The purpose of this investigation was to determine the effects of two doses of a weighted vest on acute lower-extremity gait kinetics in older adults. Peak ankle, knee, and hip net joint moments were quantified in 56 men and women volunteers (73.8 ± 6.9 years old) enrolled in a 6-month physical activity study. At the initial study visit, participants underwent 6 walking trials (3 with vest, 3 without vest) at their normal pace. During the vest-wearing trials, participants wore a vest loaded with either 0% of body weight (BW) (n = 19), 3% of BW (n = 16), or 5% of BW (n = 21). With acute application of the vests, maximum peak plantarflexion moments increased by 5.7% in the 5% BW group compared to the 0% BW group, p < 0.01. Compared to the 0% vest-weight group, knee extension moments increased by 13.8% when 5% BW was applied, p < 0.01; a marginally significant treatment effect was evident in the 3% BW group, p = 0.04. Despite these acute alterations, knee strength and physical performance did not improve when subjects wore the vests 2 hours a day, 4 days a week for 27 weeks, without additional exercise prescription. These findings suggest that: (a) the acute changes in vest-mediated lower-extremity kinetics are not systemic but joint specific and load dependent, and (b) weighted vest prescription should be greater than 5% BW without prescribed exercise, or should include prescribed exercises, to invoke long-term strength and physical performance gains in older adults.

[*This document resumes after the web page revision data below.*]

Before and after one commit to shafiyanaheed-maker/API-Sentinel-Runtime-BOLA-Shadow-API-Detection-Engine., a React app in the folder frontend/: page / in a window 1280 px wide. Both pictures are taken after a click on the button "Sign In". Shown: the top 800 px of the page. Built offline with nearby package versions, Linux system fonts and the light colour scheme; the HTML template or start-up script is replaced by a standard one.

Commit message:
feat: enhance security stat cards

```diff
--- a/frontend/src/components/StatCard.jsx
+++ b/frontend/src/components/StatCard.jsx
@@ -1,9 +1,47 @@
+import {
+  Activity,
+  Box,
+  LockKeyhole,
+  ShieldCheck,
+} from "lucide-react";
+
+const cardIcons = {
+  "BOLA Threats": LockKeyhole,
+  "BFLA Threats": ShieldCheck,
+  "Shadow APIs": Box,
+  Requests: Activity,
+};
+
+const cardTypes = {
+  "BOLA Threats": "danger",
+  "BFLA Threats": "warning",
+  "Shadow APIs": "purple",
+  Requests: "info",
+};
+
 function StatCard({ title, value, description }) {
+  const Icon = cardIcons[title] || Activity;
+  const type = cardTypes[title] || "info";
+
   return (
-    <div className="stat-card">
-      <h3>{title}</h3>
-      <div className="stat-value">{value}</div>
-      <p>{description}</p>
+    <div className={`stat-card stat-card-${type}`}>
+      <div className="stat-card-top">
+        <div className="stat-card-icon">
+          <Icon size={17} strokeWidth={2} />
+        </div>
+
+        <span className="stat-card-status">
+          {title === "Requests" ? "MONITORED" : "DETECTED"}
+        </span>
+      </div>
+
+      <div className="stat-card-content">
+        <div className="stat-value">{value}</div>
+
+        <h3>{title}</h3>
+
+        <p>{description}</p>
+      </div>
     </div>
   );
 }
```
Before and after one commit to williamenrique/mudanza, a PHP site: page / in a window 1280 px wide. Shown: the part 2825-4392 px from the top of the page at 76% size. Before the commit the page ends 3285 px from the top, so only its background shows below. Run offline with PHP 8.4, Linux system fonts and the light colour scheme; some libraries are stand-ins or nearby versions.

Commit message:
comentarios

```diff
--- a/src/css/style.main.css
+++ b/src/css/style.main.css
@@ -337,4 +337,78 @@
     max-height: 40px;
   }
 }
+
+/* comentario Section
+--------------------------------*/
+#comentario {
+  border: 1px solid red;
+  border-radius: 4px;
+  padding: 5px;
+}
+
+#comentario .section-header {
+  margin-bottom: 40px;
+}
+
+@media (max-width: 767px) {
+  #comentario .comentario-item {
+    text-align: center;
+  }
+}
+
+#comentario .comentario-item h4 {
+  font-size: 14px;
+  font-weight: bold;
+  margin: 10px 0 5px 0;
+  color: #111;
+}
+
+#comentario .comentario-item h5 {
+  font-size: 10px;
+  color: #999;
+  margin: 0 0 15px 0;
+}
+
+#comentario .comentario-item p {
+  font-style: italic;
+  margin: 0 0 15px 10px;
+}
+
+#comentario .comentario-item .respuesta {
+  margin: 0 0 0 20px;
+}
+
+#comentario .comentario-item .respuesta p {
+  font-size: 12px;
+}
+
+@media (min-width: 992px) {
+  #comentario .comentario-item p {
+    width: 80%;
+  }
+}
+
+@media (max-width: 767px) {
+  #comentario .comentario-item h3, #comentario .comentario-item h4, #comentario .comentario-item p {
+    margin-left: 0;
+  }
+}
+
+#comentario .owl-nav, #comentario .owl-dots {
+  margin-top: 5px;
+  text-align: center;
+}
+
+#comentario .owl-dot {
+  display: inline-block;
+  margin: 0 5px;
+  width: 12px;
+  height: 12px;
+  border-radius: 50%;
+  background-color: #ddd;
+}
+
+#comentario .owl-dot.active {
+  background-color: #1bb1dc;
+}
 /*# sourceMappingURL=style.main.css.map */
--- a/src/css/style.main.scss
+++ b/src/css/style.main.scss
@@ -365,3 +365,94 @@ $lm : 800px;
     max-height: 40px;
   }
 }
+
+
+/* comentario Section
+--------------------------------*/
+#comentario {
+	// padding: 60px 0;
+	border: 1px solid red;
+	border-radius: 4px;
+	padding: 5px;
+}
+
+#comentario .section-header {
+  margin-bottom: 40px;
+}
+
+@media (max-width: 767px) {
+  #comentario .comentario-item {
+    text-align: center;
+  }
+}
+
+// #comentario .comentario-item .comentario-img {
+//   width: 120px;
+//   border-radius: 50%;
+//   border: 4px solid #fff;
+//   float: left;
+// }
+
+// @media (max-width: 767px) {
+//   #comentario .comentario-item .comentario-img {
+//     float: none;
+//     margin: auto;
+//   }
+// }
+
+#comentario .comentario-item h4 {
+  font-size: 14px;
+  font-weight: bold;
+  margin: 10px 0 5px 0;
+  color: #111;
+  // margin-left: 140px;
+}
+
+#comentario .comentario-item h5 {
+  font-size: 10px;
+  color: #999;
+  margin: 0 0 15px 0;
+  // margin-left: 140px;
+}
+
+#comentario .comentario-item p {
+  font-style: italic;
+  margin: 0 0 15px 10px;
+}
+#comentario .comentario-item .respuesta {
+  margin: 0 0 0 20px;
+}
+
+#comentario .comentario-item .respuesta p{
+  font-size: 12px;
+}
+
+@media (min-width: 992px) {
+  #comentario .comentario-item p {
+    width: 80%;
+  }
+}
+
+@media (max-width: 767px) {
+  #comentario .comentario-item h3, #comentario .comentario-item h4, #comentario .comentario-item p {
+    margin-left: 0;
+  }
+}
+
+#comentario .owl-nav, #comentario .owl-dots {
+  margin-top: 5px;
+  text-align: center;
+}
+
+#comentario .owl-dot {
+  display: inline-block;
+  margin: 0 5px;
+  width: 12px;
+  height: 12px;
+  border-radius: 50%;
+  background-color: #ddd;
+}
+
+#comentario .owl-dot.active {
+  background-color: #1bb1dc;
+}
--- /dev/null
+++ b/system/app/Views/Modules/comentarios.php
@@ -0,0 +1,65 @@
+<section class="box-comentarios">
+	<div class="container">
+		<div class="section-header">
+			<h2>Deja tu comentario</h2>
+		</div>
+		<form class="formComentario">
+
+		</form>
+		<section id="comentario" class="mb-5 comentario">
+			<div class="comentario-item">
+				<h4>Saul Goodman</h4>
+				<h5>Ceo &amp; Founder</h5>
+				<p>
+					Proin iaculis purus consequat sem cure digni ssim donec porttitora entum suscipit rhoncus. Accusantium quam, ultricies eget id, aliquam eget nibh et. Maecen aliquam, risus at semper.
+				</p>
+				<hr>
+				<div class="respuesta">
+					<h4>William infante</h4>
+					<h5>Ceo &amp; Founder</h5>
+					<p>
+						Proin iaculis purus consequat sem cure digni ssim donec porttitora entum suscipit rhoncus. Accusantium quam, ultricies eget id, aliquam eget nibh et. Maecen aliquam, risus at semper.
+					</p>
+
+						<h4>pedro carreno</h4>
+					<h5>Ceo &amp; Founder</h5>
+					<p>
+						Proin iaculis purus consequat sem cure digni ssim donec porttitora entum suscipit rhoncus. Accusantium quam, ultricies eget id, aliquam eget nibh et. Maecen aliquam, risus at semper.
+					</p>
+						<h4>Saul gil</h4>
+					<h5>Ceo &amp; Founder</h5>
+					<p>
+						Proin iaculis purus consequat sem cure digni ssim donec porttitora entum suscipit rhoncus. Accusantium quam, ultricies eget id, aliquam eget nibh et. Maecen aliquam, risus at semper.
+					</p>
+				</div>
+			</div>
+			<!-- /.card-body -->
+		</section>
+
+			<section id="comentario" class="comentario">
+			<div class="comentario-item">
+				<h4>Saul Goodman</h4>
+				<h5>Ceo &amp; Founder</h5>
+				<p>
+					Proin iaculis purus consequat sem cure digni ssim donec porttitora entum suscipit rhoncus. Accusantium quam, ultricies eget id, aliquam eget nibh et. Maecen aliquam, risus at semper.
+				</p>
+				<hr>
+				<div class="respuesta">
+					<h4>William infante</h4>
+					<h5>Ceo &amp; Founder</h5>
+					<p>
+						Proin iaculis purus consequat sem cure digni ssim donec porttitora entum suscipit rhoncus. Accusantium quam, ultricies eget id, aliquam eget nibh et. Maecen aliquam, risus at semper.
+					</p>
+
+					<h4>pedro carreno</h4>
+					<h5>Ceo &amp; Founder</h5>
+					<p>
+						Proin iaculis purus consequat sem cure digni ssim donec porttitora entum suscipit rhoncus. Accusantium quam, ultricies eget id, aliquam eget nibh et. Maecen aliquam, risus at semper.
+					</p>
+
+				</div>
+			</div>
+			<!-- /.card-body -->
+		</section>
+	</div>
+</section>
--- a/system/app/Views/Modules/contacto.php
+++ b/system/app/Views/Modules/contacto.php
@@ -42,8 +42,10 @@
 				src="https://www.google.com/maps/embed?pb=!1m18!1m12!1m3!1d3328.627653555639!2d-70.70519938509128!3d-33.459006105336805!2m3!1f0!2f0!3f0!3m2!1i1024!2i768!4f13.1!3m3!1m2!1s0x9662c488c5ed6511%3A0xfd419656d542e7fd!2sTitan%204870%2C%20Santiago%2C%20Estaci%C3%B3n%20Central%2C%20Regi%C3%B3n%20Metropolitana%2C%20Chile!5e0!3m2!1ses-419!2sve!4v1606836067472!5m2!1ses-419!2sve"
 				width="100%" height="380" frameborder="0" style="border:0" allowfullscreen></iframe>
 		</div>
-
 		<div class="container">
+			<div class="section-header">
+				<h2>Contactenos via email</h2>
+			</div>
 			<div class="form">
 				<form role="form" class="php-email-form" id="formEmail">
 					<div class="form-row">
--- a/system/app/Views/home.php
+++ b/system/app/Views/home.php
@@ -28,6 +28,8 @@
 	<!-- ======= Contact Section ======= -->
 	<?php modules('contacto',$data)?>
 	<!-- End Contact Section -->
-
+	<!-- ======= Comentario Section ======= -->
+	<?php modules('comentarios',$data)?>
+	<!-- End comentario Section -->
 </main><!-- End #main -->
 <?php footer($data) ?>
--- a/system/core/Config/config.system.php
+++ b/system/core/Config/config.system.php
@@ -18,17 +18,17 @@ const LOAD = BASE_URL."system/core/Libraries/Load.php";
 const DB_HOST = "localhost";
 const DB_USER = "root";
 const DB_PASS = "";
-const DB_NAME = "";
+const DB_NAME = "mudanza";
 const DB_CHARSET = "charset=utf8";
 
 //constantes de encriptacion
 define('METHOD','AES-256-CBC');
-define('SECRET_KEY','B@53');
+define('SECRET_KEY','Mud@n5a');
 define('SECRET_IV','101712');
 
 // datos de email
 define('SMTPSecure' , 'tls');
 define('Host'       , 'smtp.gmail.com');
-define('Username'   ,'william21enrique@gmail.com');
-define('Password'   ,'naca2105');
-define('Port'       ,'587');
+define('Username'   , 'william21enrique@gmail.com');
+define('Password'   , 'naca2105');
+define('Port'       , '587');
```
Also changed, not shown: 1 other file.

G.J. Salem and M-Y Wang: Musculoskeletal Biomechanics Research Lab, Dept. of Biokinesiology & Physical Therapy, USC; S. Azen: Biometry & Statistical Consultation & Research Center, Dept. of Preventive Medicine, USC, Los Angeles, CA 90033. J.T. Young and G.A. Greendale: Div. of Geriatrics, UCLA School of Medicine, Los Angeles, CA 90095.